If you’re a frequent texter, you can’t catch a break. It’s bad enough that you’re widely viewed as an accident waiting to happen.
The parents of a 22-year-old college student recently released the last text message being written by their son (who was driving at the time) before he crashed and was killed on Apr. 3 near Greeley, CO. He died for a mundane scribble that his parents clearly didn’t think worth sending at the cost of his life:
“Sounds good my man, seeya soon, ill tw…”
While young people catch most of the flack for texting, I can assure you that middle-aged adults are also perfectly capable of texting and driving. I think that’s how I got rear-ended recently. The culprit sheepishly admitted to being distracted, and I’m reasonably sure he was conducting business on the phone when he slammed me.
A study published in late March said that almost half of all adults text and drive, a stunning 49 percent, while teens were still guilty of a pretty amazing 43 percent.
Heck, some people apparently even fly and text. According to a National Transportation Safety Board report, a 2011 helicopter crash that killed five people was caused at least in part because the overworked and distracted 34-year-old pilot was too busy exchanging 20 personal text messages to keep his eyes on the skies.

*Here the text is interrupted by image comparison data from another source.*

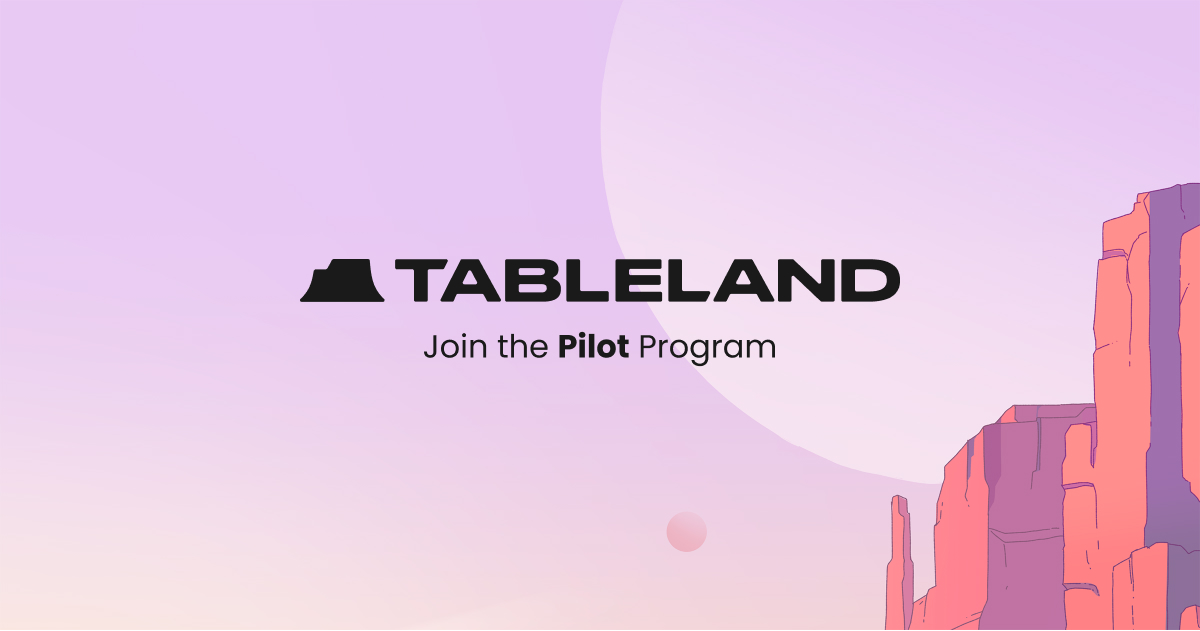
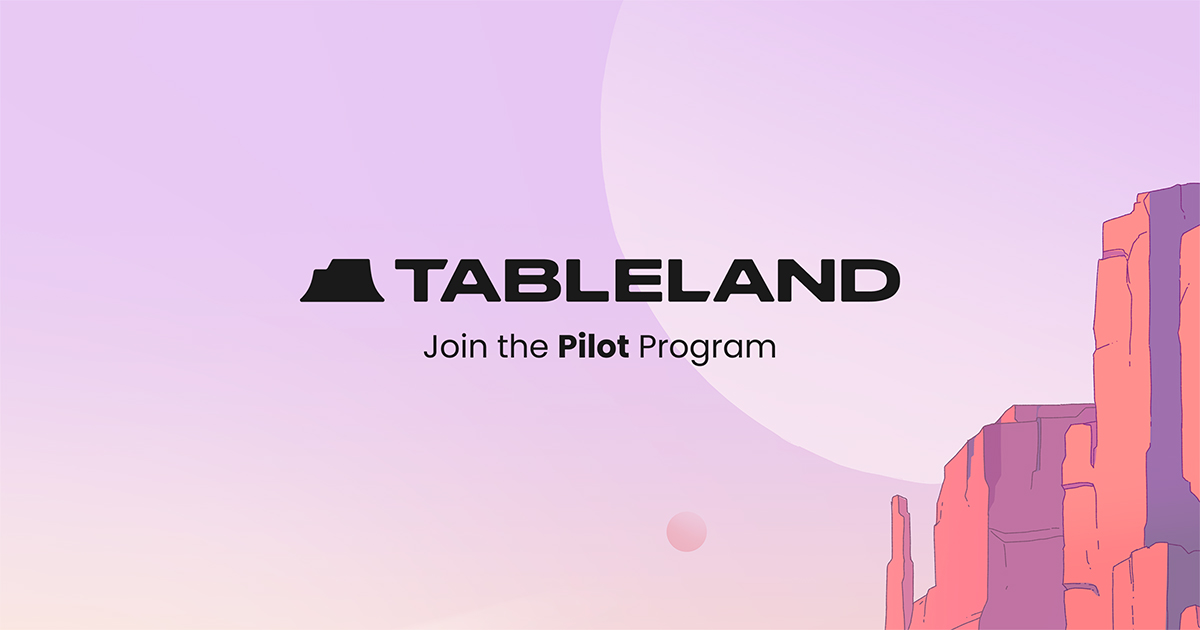
fix og images

diff --git a/app/pilot-program/page.tsx b/app/pilot-program/page.tsx
@@ -15,13 +15,13 @@ export const metadata: Metadata = {
   openGraph: {
     title,
     description,
-    url: "https://tableland.xyz",
+    url: "https://tableland.xyz/pilot-program",
     siteName: title,
     images: [
       {
         url: "https://tableland.xyz/img/og/pilot.jpg",
         width: 1200,
-        height: 631,
+        height: 630,
       },
     ],
     locale: "en-US",

diff --git a/app/rigs/samples/page.tsx b/app/rigs/samples/page.tsx
@@ -14,13 +14,13 @@ export const metadata: Metadata = {
   openGraph: {
     title,
     description,
-    url: "https://tableland.xyz",
+    url: "https://tableland.xyz/rigs/samples",
     siteName: title,
     images: [
       {
         url: "https://tableland.xyz/img/og/rigs.jpg",
         width: 1200,
-        height: 631,
+        height: 630,
       },
     ],
     locale: "en-US",

diff --git a/app/rigs/page.tsx b/app/rigs/page.tsx
@@ -31,13 +31,13 @@ export const metadata: Metadata = {
   openGraph: {
     title,
     description,
-    url: "https://tableland.xyz",
+    url: "https://tableland.xyz/rigs",
     siteName: title,
     images: [
       {
         url: "https://tableland.xyz/img/og/rigs.jpg",
         width: 1200,
-        height: 631,
+        height: 630,
       },
     ],
     locale: "en-US",

diff --git a/app/layout.tsx b/app/layout.tsx
@@ -25,7 +25,7 @@ export const metadata: Metadata = {
       {
         url: "https://tableland.xyz/img/og/home.jpg",
         width: 1200,
-        height: 631,
+        height: 630,
       },
     ],
     locale: "en-US",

Now, with the new report that heavy texting is linked to being shallow, the highly addictive activity is once again more-or-less accused of being something for the Darwin Award winners.
Will the thought of being perceived as shallow stop you from texting? Me neither. I’ll try to avoid texting while piloting helicopters and driving motor vehicles, but there’s a limit.
If texting makes me shallow, I don’t wanna be deep.